◆ Source material
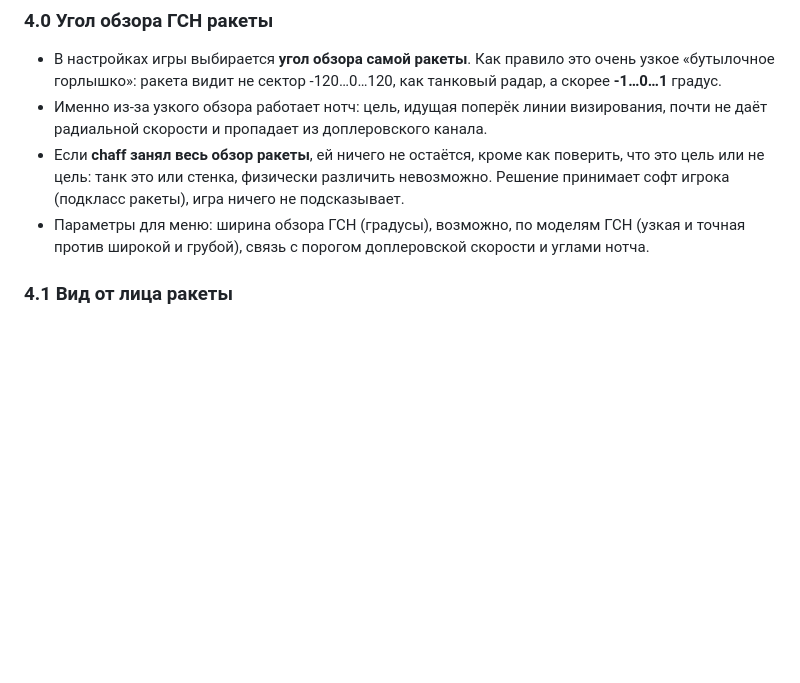
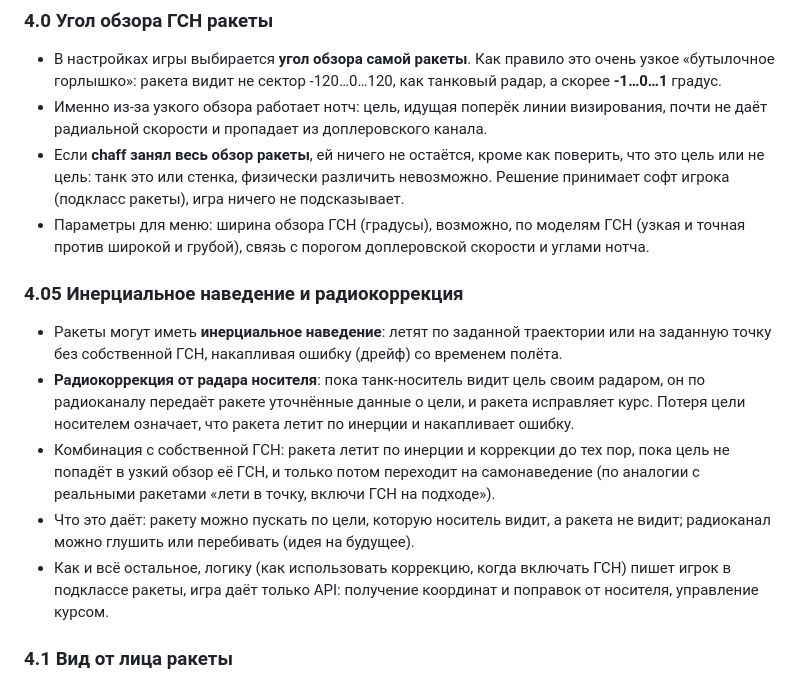
Before and after one commit to Skycader/war-bots, a Markdown page: plans/ultrasound-radar.md, the part around the change. Drawn GitHub-style; blank space fills up the shorter version.

Commit message:
plans: inertial guidance with radio correction from the carrier radar
Co-Authored-By: Claude Sonnet 5.5 <noreply@anthropic.com>

```diff
--- a/plans/ultrasound-radar.md
+++ b/plans/ultrasound-radar.md
@@ -47,6 +47,14 @@
 - Именно из-за узкого обзора работает нотч: цель, идущая поперёк линии визирования, почти не даёт радиальной скорости и пропадает из доплеровского канала.
 - Если **chaff занял весь обзор ракеты**, ей ничего не остаётся, кроме как поверить, что это цель или не цель: танк это или стенка, физически различить невозможно. Решение принимает софт игрока (подкласс ракеты), игра ничего не подсказывает.
 - Параметры для меню: ширина обзора ГСН (градусы), возможно, по моделям ГСН (узкая и точная против широкой и грубой), связь с порогом доплеровской скорости и углами нотча.
+
+### 4.05 Инерциальное наведение и радиокоррекция
+
+- Ракеты могут иметь **инерциальное наведение**: летят по заданной траектории или на заданную точку без собственной ГСН, накапливая ошибку (дрейф) со временем полёта.
+- **Радиокоррекция от радара носителя**: пока танк-носитель видит цель своим радаром, он по радиоканалу передаёт ракете уточнённые данные о цели, и ракета исправляет курс. Потеря цели носителем означает, что ракета летит по инерции и накапливает ошибку.
+- Комбинация с собственной ГСН: ракета летит по инерции и коррекции до тех пор, пока цель не попадёт в узкий обзор её ГСН, и только потом переходит на самонаведение (по аналогии с реальными ракетами «лети в точку, включи ГСН на подходе»).
+- Что это даёт: ракету можно пускать по цели, которую носитель видит, а ракета не видит; радиоканал можно глушить или перебивать (идея на будущее).
+- Как и всё остальное, логику (как использовать коррекцию, когда включать ГСН) пишет игрок в подклассе ракеты, игра даёт только API: получение координат и поправок от носителя, управление курсом.
 
 ### 4.1 Вид от лица ракеты
 
```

◆ Directions
Copy the data in full. No pictures belong in the copy.

◆ Response to the exercise
Before and after one commit to Skycader/war-bots, a Markdown page: plans/ultrasound-radar.md, the part around the change. Drawn GitHub-style; blank space fills up the shorter version.

Commit message:
plans: inertial guidance with radio correction from the carrier radar
Co-Authored-By: Claude Sonnet 5.5 <noreply@anthropic.com>

```diff
--- a/plans/ultrasound-radar.md
+++ b/plans/ultrasound-radar.md
@@ -47,6 +47,14 @@
 - Именно из-за узкого обзора работает нотч: цель, идущая поперёк линии визирования, почти не даёт радиальной скорости и пропадает из доплеровского канала.
 - Если **chaff занял весь обзор ракеты**, ей ничего не остаётся, кроме как поверить, что это цель или не цель: танк это или стенка, физически различить невозможно. Решение принимает софт игрока (подкласс ракеты), игра ничего не подсказывает.
 - Параметры для меню: ширина обзора ГСН (градусы), возможно, по моделям ГСН (узкая и точная против широкой и грубой), связь с порогом доплеровской скорости и углами нотча.
+
+### 4.05 Инерциальное наведение и радиокоррекция
+
+- Ракеты могут иметь **инерциальное наведение**: летят по заданной траектории или на заданную точку без собственной ГСН, накапливая ошибку (дрейф) со временем полёта.
+- **Радиокоррекция от радара носителя**: пока танк-носитель видит цель своим радаром, он по радиоканалу передаёт ракете уточнённые данные о цели, и ракета исправляет курс. Потеря цели носителем означает, что ракета летит по инерции и накапливает ошибку.
+- Комбинация с собственной ГСН: ракета летит по инерции и коррекции до тех пор, пока цель не попадёт в узкий обзор её ГСН, и только потом переходит на самонаведение (по аналогии с реальными ракетами «лети в точку, включи ГСН на подходе»).
+- Что это даёт: ракету можно пускать по цели, которую носитель видит, а ракета не видит; радиоканал можно глушить или перебивать (идея на будущее).
+- Как и всё остальное, логику (как использовать коррекцию, когда включать ГСН) пишет игрок в подклассе ракеты, игра даёт только API: получение координат и поправок от носителя, управление курсом.
 
 ### 4.1 Вид от лица ракеты
 
```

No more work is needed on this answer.